Film: United by Water
July 12, 7 p.m. Patagonia Seattle 2100 1st Ave, Seattle
RSVP BEFORE and receive a free raffle ticket at the door.
- Orcas depend on Columbia River salmon for survival.
- Seattle is powered partly by Columbia River dams.
- The Trump and Trudeau Administrations are excluding tribes, First Nations from treaty negotiations about the future of the Columbia River.
- This film is timely, and we encourage you to attend and meet with tribal leaders. Indigenous people need our help.
“The River is sacred. People will put aside their differences when it comes to the River and bringing back the salmon.”
– the late Virgil Seymour (1958 – 2016) Arrow Lakes (Sinixt) Facilitator for The Confederated Tribes of the Colville Reservation
Upper Columbia United Tribes (UCUT) presents this documentary about canoe journeys on the Upper Columbia River, using dugout canoes from 800-hundred-year-old cedar logs, and the emotional historic landing at Kettle Falls, among the world’s richest salmon-fishing sites flooded when Grand Coulee Dam was constructed.
DR Michel and John Sirois of UCUT will talk about work of tribes (US) and First Nations (Canada), including the need for Columbia River tribes to be at the negotiation table as the U.S. Dept of State re-negotiates with Canada the Columbia River Treaty. Negotiations began May 29 in Washington DC. We’ll have postcards to write/send to our Congressional representatives, asking them to hold accountable the State Department to give tribes a place at the table, and give a voice to the River and salmon. We hope to see you there.
More about “United by Water”
76 years after the Ceremony of Tears, and the last salmon at Kettle Falls – United by Water reaches back, reconnecting with time immemorial to help us unite together for the River and for salmon.

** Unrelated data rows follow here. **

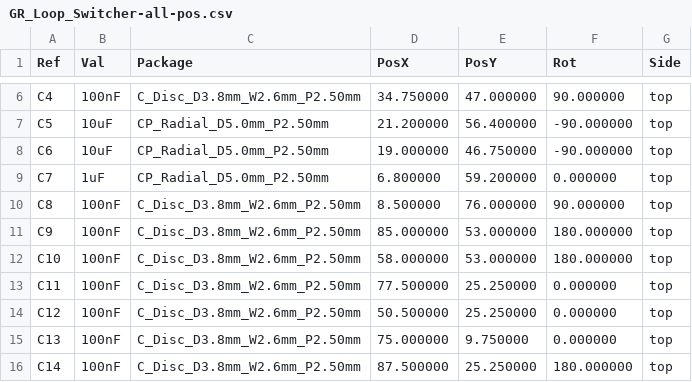
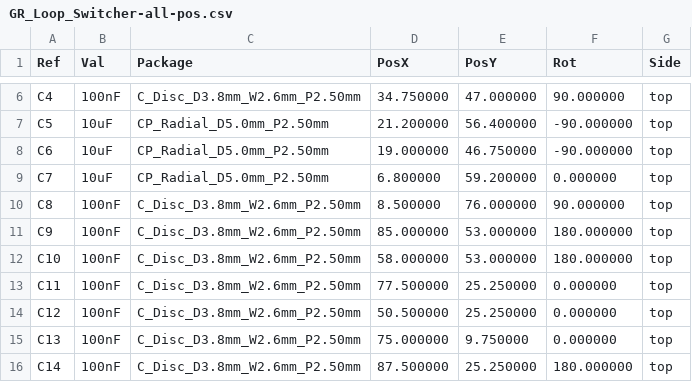
Before and after one commit to GadgetReboot/Loop_Switcher, a CSV file: KiCad/GR_Loop_Switcher-all-pos.csv, drawn as a sheet; only a part is shown, gaps mark what is left out.

```diff
--- a/KiCad/GR_Loop_Switcher-all-pos.csv
+++ b/KiCad/GR_Loop_Switcher-all-pos.csv
@@ -8,3 +8,3 @@ Ref,Val,Package,PosX,PosY,Rot,Side
 "C6","10uF","CP_Radial_D5.0mm_P2.50mm",19.000000,46.750000,-90.000000,top
-"C7","1uF","CP_Radial_D5.0mm_P2.50mm",6.800000,59.200000,0.000000,top
+"C7","10uF","CP_Radial_D5.0mm_P2.50mm",6.800000,59.200000,0.000000,top
 "C8","100nF","C_Disc_D3.8mm_W2.6mm_P2.50mm",8.500000,76.000000,90.000000,top
```
Also changed, not shown: 1 other file.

On June 14, 1940, thousands of Native Americans from throughout the Northwest gathered at Kettle Falls – thunderous waterfalls and one of the world’s richest salmon fishing sites – for a three-day “Ceremony of Tears” to mourn the loss of their ancestral fishing grounds, soon to be flooded by Grand Coulee Dam on the Columbia River. “United by Water” documents the journey of five tribal communities to Kettle Falls, the fishing site of their ancestors, in the growing struggle to return salmon to the Upper Columbia and reclaim the lives and future for indigenous people.
The film, produced by the Upper Columbia United Tribes, headquartered in Spokane, shows breathtaking archival footage of the last salmon ceremony on the Columbia prior to the construction of the Grand Coulee Dam. It then documents the inspiring 2016 journey on the river – the building of the dugout canoes, the physical and spiritual journey on the Columbia River, and finally the emotional historic landing at Kettle Falls.
United by Water will show at Patagonia Seattle on July 12, 7 p.m.
Representatives from the Upper Columbia United Tribes who appear in the film, D.R. Michel and John Sirois, will speak after the screening about their work, the renegotiation of the Columbia River Treaty, the impact of the dams on salmon, and the annual canoe journeys on the River, utilizing dug out canoes.
The award-winning documentary highlights the need to recognize the importance of reconnecting to the Columbia River and restoring salmon runs. Not only does the film bring attention to the historic wrongs that blocked salmon from the Upper Columbia River, but it shares the current efforts by UCUT and other tribes (US) and First Nations (Canada) to bring forward tribal traditions to help better understand what is lacking in our contemporary society. We need to forge a deeper connection to the waters that bring life to our communities.
The film comes at a critical time as the US government has begun renegotiating the Columbia River Treaty and indigenous nations are advocating to the U.S. State Department their rightful place at the negotiation table to give voice to the Columbia River, salmon, and people of the river.
Partners of this film screening include the Upper Columbia United Tribes, Center for Environmental Law and Policy, Sierra Club’s Columbia River Future Project, Save Our Wild Salmon, Columbia Institute for Water Policy, and the Backbone Campaign. Admission is by donation to the Backbone Campaign, with no one turned away for lack of funds. Proceeds will help go to support the Tribes’ River Warriors project.
Film co-sponsored by: